--- Assigned task ---
Could you copy every line in the listing below that has the word "return"?

****************

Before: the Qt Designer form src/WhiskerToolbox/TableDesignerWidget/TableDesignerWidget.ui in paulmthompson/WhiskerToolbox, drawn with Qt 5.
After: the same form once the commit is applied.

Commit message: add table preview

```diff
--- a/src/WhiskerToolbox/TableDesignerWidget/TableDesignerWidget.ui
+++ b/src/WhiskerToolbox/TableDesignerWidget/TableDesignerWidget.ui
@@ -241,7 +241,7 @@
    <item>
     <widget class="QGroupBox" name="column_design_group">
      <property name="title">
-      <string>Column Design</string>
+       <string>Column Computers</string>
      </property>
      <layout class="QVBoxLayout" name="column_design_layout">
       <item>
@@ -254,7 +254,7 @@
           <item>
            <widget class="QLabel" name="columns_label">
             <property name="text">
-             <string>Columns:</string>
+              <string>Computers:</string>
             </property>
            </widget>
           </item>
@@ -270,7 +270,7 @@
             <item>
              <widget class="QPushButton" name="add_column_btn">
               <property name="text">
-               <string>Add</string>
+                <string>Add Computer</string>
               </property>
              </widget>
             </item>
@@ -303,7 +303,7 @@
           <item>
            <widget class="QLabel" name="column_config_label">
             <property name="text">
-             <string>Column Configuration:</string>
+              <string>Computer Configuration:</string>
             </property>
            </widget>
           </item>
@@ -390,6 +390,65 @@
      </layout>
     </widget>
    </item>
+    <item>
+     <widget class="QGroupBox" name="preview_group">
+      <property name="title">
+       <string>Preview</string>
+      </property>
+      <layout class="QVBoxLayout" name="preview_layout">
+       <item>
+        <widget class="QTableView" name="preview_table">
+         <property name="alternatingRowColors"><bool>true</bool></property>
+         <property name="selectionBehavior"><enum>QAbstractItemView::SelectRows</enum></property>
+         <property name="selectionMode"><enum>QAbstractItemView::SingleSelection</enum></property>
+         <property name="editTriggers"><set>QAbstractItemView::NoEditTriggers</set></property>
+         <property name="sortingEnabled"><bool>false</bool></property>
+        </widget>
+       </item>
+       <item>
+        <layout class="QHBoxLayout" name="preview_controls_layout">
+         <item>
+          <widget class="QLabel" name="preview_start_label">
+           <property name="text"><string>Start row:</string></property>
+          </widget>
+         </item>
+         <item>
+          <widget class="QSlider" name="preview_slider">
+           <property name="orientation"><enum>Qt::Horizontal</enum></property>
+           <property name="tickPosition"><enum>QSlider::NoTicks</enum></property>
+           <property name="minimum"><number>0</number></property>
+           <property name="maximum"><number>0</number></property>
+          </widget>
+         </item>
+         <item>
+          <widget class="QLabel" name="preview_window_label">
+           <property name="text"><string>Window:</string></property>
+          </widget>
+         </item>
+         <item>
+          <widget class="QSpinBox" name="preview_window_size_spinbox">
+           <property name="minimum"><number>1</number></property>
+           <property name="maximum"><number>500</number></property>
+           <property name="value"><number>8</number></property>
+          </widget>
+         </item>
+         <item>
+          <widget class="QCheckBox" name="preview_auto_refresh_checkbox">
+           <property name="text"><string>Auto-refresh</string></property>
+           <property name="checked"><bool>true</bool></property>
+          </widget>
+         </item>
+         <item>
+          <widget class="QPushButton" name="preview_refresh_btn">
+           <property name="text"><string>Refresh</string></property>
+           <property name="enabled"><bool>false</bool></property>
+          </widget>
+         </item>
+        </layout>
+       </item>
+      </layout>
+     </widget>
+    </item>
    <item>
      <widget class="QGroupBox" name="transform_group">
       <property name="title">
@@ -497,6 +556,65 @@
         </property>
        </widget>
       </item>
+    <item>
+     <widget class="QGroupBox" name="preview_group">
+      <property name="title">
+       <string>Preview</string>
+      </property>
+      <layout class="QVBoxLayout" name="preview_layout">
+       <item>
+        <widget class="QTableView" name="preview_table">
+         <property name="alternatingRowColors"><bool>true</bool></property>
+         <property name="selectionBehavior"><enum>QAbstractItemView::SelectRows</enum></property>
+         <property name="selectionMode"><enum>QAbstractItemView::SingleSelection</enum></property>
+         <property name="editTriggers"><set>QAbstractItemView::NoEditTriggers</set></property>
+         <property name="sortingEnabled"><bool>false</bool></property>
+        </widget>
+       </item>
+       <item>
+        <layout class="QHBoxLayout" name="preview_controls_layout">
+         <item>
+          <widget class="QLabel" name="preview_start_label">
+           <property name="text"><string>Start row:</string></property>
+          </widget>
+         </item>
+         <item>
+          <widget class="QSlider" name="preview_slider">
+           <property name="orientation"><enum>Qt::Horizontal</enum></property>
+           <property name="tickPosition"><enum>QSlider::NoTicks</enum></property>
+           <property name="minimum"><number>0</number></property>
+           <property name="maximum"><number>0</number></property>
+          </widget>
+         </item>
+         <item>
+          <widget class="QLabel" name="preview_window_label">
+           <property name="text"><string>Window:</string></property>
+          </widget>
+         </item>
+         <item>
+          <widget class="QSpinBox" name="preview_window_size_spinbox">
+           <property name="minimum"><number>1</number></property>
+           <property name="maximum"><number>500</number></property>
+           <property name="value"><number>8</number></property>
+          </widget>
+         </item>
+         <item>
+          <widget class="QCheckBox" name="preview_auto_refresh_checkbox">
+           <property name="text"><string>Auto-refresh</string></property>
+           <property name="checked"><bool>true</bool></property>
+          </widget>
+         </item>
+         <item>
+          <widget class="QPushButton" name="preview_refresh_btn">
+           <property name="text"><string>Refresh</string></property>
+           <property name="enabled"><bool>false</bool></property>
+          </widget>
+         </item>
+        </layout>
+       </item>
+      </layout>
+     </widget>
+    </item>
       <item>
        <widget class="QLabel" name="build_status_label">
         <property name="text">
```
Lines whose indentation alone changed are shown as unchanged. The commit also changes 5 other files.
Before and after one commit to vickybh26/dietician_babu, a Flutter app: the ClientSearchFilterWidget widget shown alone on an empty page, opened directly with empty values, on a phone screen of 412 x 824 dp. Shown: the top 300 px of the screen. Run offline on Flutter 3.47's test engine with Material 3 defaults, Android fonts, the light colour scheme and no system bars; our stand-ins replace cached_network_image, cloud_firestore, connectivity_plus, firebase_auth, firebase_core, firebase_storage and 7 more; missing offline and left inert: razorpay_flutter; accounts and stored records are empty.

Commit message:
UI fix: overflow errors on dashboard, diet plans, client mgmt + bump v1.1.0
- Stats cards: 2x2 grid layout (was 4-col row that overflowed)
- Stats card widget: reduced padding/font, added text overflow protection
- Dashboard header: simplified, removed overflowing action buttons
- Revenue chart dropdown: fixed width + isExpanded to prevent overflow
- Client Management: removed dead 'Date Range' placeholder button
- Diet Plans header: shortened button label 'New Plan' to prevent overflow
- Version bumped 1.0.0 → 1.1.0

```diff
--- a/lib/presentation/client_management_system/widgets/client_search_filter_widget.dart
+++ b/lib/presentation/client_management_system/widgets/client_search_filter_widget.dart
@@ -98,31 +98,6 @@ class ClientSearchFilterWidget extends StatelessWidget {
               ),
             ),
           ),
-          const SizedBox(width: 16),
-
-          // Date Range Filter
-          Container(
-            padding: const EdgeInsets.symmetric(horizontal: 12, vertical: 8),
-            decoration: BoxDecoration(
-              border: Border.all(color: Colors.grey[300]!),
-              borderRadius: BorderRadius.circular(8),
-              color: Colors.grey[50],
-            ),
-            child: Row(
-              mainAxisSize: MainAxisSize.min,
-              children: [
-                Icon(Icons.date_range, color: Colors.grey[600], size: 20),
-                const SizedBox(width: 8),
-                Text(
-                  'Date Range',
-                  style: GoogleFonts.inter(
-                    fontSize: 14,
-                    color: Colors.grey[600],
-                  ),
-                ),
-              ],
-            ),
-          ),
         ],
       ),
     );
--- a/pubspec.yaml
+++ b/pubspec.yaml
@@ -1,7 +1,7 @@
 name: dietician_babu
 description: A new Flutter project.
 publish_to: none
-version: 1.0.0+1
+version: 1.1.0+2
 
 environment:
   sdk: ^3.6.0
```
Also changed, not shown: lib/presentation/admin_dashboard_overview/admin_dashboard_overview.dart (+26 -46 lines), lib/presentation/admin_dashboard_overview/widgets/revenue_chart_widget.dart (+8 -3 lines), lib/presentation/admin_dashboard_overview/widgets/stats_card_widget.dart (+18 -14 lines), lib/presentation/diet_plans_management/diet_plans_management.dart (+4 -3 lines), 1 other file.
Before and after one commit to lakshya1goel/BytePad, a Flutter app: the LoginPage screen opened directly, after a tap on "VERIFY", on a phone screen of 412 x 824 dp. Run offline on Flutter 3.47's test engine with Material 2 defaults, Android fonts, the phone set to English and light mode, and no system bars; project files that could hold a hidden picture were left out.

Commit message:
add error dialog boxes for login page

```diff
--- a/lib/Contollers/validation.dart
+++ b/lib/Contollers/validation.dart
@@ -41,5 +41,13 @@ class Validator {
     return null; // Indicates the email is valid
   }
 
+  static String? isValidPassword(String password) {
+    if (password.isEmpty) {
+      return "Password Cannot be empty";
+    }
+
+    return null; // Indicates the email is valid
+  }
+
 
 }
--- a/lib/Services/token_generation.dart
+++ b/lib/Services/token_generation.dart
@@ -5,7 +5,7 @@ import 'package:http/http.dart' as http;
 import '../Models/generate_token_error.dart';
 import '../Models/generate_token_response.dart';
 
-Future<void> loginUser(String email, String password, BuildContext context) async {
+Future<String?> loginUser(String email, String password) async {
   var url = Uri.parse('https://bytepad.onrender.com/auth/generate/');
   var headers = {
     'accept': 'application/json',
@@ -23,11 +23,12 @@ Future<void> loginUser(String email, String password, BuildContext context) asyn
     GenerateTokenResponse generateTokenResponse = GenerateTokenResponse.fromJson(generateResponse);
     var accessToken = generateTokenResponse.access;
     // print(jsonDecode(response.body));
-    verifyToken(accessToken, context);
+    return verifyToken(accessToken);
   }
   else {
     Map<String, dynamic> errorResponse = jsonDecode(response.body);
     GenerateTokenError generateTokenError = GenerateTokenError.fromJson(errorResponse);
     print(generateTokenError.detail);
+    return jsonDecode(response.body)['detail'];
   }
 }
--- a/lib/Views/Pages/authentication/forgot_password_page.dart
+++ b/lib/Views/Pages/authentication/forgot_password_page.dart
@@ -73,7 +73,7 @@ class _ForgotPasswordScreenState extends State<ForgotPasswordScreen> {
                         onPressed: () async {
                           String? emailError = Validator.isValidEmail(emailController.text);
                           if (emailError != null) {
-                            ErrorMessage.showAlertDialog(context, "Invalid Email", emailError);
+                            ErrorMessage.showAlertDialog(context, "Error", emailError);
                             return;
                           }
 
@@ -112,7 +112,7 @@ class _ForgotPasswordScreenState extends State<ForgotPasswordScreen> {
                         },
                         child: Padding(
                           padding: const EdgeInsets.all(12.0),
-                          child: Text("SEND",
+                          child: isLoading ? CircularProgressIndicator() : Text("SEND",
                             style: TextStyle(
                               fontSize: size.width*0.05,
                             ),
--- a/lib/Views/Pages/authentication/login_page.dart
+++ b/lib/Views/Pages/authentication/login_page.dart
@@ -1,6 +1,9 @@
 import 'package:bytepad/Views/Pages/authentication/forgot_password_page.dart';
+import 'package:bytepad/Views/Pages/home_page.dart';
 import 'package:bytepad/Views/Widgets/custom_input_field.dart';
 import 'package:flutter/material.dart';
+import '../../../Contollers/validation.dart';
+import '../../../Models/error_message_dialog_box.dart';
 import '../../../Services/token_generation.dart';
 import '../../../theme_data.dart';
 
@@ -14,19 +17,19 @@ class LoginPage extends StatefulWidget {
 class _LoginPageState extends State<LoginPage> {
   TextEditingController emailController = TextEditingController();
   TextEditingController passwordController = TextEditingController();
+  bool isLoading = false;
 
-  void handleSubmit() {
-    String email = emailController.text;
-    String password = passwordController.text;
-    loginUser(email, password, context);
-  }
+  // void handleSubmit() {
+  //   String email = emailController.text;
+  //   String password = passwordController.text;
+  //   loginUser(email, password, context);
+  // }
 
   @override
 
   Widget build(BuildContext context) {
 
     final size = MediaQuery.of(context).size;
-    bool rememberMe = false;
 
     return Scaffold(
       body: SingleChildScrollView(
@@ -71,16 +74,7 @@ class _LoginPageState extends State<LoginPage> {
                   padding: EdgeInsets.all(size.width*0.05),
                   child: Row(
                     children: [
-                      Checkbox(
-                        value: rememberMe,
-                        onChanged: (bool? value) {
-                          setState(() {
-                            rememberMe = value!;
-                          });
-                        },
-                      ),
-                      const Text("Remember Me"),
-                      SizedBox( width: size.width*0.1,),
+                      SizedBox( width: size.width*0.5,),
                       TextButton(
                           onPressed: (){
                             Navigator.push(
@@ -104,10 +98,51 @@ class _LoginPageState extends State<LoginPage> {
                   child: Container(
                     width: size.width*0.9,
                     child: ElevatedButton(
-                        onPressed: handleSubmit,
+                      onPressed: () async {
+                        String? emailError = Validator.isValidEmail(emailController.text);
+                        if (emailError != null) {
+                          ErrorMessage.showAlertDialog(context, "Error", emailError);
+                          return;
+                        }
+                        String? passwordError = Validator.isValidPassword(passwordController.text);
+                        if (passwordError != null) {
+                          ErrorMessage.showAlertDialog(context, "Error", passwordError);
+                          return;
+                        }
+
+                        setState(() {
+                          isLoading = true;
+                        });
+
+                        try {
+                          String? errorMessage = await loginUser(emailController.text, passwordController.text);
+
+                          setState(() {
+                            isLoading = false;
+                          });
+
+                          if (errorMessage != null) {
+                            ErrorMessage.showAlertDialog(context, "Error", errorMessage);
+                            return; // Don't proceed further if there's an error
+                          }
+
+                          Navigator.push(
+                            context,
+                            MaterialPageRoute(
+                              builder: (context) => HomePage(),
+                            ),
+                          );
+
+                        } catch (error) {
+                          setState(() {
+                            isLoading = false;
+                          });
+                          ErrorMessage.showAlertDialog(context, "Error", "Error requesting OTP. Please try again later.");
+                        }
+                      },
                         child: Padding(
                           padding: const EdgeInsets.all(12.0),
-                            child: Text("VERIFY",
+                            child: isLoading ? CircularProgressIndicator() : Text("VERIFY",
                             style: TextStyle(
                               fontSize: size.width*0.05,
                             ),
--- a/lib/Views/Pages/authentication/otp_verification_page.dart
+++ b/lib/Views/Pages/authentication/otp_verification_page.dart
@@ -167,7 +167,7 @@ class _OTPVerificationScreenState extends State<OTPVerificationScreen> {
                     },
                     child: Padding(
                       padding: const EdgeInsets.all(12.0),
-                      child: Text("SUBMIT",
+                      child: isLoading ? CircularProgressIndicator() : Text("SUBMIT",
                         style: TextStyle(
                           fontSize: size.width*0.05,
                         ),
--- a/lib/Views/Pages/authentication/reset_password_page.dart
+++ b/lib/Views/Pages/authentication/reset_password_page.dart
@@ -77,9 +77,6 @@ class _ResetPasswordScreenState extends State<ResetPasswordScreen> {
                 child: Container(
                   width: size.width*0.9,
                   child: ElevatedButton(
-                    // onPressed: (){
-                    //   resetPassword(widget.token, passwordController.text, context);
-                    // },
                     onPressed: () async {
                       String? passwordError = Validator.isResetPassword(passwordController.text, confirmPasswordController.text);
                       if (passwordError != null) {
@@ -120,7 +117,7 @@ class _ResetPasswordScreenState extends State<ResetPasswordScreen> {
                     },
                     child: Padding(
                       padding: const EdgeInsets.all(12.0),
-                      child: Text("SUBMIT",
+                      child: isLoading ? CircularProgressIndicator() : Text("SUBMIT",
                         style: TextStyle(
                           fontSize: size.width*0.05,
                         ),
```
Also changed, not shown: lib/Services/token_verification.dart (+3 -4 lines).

****************

--- Written solution ---
     return null; // Indicates the email is valid
+      return "Password Cannot be empty";
+    return null; // Indicates the email is valid
+    return verifyToken(accessToken);
+    return jsonDecode(response.body)['detail'];
                             return;
     return Scaffold(
+                          return;
+                          return;
+                            return; // Don't proceed further if there's an error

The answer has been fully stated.